↓↓↓

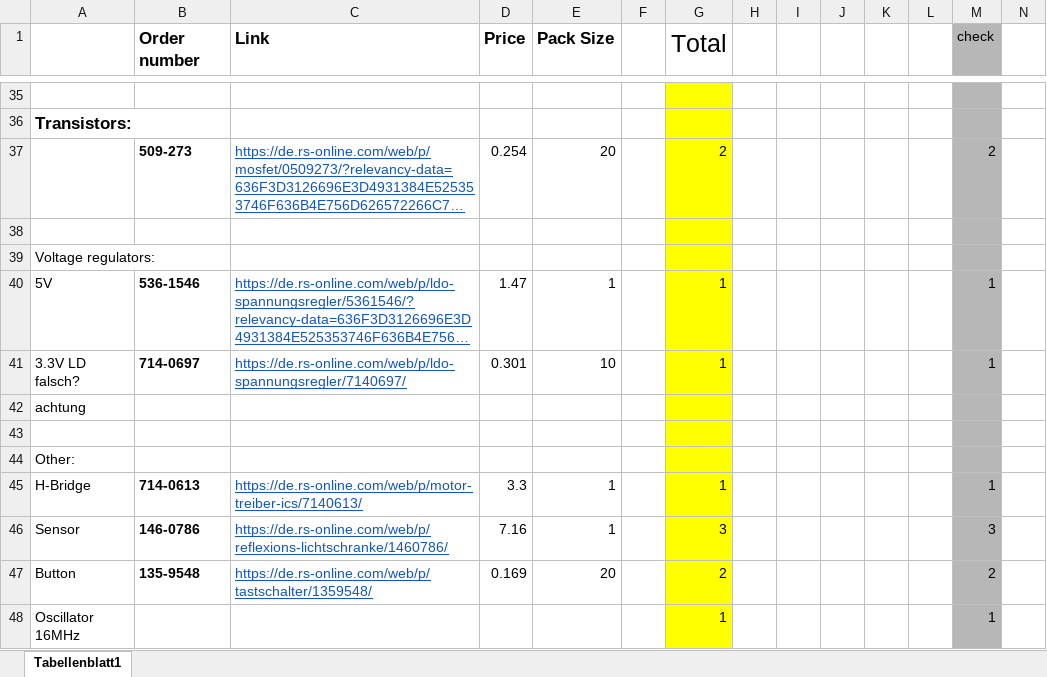
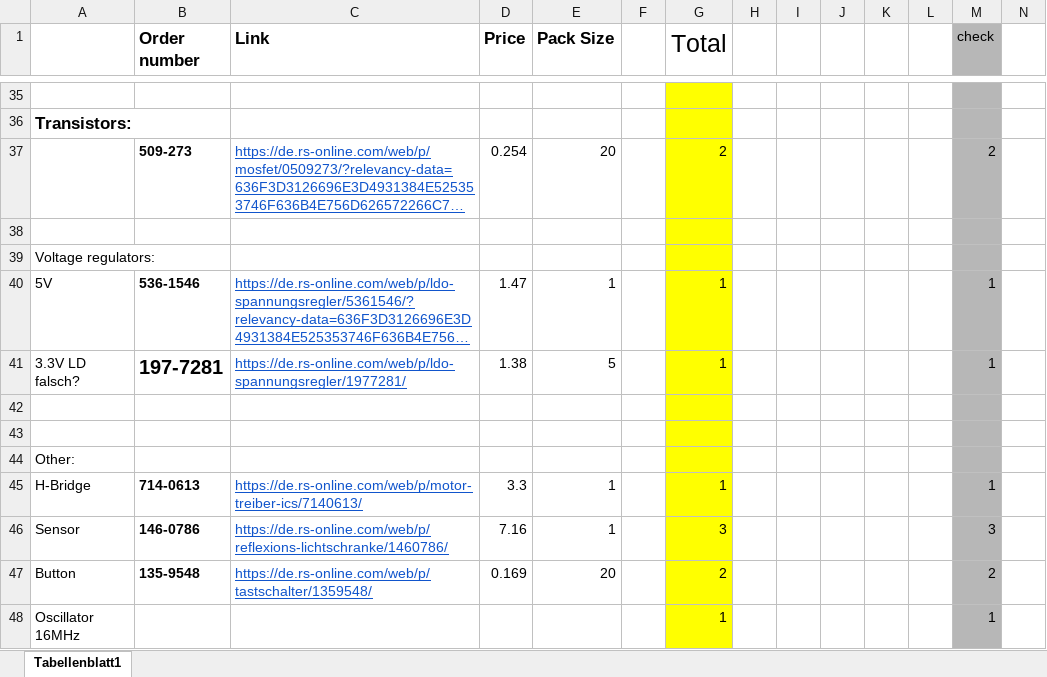
Before and after one commit to shyrzaza/MicroMouseArbeit, an Excel workbook: PartList Mouse 2020.xlsx, sheet Tabellenblatt1, drawn as a sheet; only a part is shown, gaps mark what is left out; long unchanged cells end in …; values as stored, in another font and other column widths than the file's, no borders; charts and pictures not drawn; the diff names each change by its address in the sheet, - before the commit and + after, or states it on an @@ line.

Commit message:
updated ld voltage regulator 3.3v

```diff
--- a/PartList Mouse 2020.xlsx (sheet Tabellenblatt1)
+++ b/PartList Mouse 2020.xlsx (sheet Tabellenblatt1)
-B41 (Order number): 714-0697
+B41 (Order number): 197-7281
@@ B41 text size: larger @@
-C41 (Link): https://de.rs-online.com/web/p/ldo-spannungsregler/7140697/
+C41 (Link): https://de.rs-online.com/web/p/ldo-spannungsregler/1977281/
-D41 (Price): 0.301
+D41 (Price): 1.38
-E41 (Pack Size): 10
+E41 (Pack Size): 5
-A42: achtung
+A42: (empty)
```
Also changed, not shown: charts or pictures.
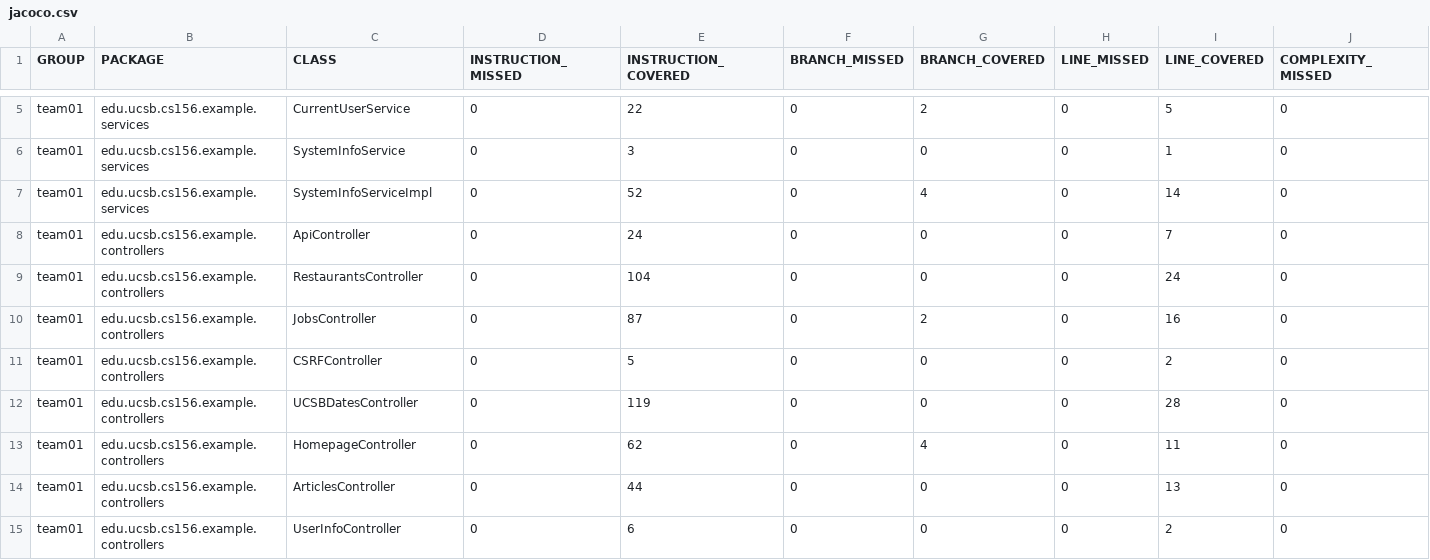
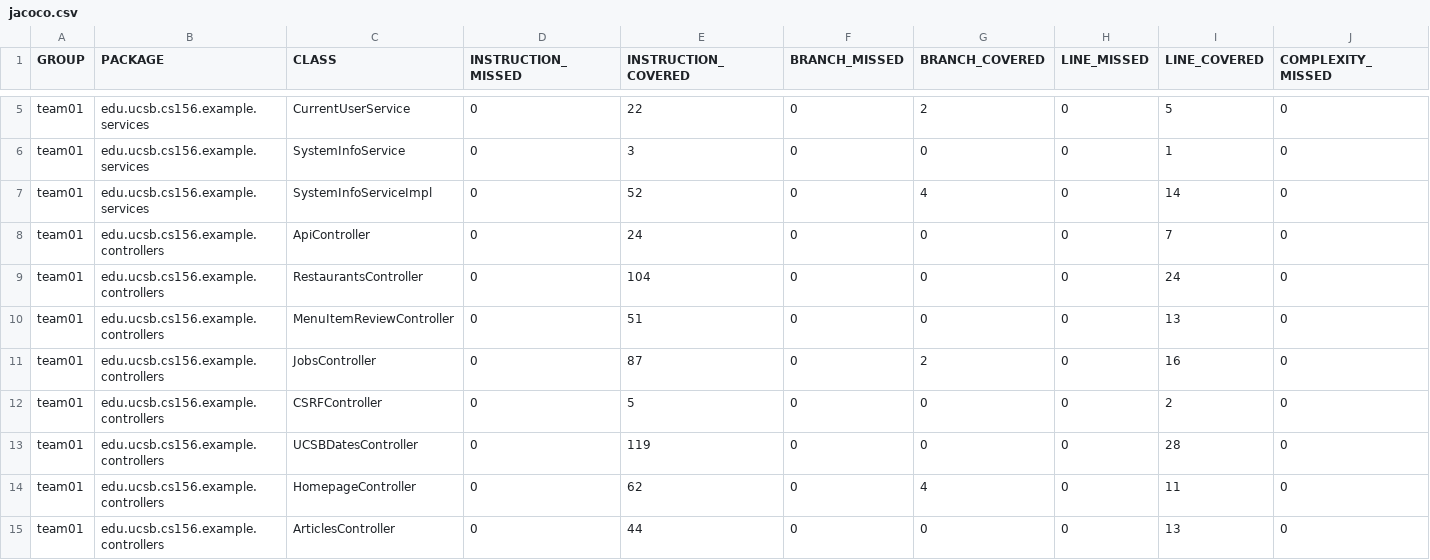
Before and after one commit to ucsb-cs156-f25/team01-f25-07, a CSV file: jacoco/jacoco.csv, drawn as a sheet; only a part is shown, gaps mark what is left out; the shorter side is filled out with more unchanged rows; rows hold the shown columns only; the diff names each change by its address in the sheet, - before the commit and + after, or states it on an @@ line.

Commit message:
Deploying to gh-pages from @ ucsb-cs156-f25/team01-f25-07@1824ef732c51ddcb1f4dadfc250d5e0cbaccedb3 🚀

```diff
--- a/jacoco/jacoco.csv
+++ b/jacoco/jacoco.csv
+row 10: team01 | edu.ucsb.cs156.example.controllers | MenuItemReviewController | 0 | 51 | 0 | 0 | 0 | 13 | 0
```
Also changed, not shown: 7 other files.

↑↑↑

Exercise details: Output every record above exactly as written, but skip the pictures.

Response to this task:
Before and after one commit to shyrzaza/MicroMouseArbeit, an Excel workbook: PartList Mouse 2020.xlsx, sheet Tabellenblatt1, drawn as a sheet; only a part is shown, gaps mark what is left out; long unchanged cells end in …; values as stored, in another font and other column widths than the file's, no borders; charts and pictures not drawn; the diff names each change by its address in the sheet, - before the commit and + after, or states it on an @@ line.

Commit message:
updated ld voltage regulator 3.3v

```diff
--- a/PartList Mouse 2020.xlsx (sheet Tabellenblatt1)
+++ b/PartList Mouse 2020.xlsx (sheet Tabellenblatt1)
-B41 (Order number): 714-0697
+B41 (Order number): 197-7281
@@ B41 text size: larger @@
-C41 (Link): https://de.rs-online.com/web/p/ldo-spannungsregler/7140697/
+C41 (Link): https://de.rs-online.com/web/p/ldo-spannungsregler/1977281/
-D41 (Price): 0.301
+D41 (Price): 1.38
-E41 (Pack Size): 10
+E41 (Pack Size): 5
-A42: achtung
+A42: (empty)
```
Also changed, not shown: charts or pictures.
Before and after one commit to ucsb-cs156-f25/team01-f25-07, a CSV file: jacoco/jacoco.csv, drawn as a sheet; only a part is shown, gaps mark what is left out; the shorter side is filled out with more unchanged rows; rows hold the shown columns only; the diff names each change by its address in the sheet, - before the commit and + after, or states it on an @@ line.

Commit message:
Deploying to gh-pages from @ ucsb-cs156-f25/team01-f25-07@1824ef732c51ddcb1f4dadfc250d5e0cbaccedb3 🚀

```diff
--- a/jacoco/jacoco.csv
+++ b/jacoco/jacoco.csv
+row 10: team01 | edu.ucsb.cs156.example.controllers | MenuItemReviewController | 0 | 51 | 0 | 0 | 0 | 13 | 0
```
Also changed, not shown: 7 other files.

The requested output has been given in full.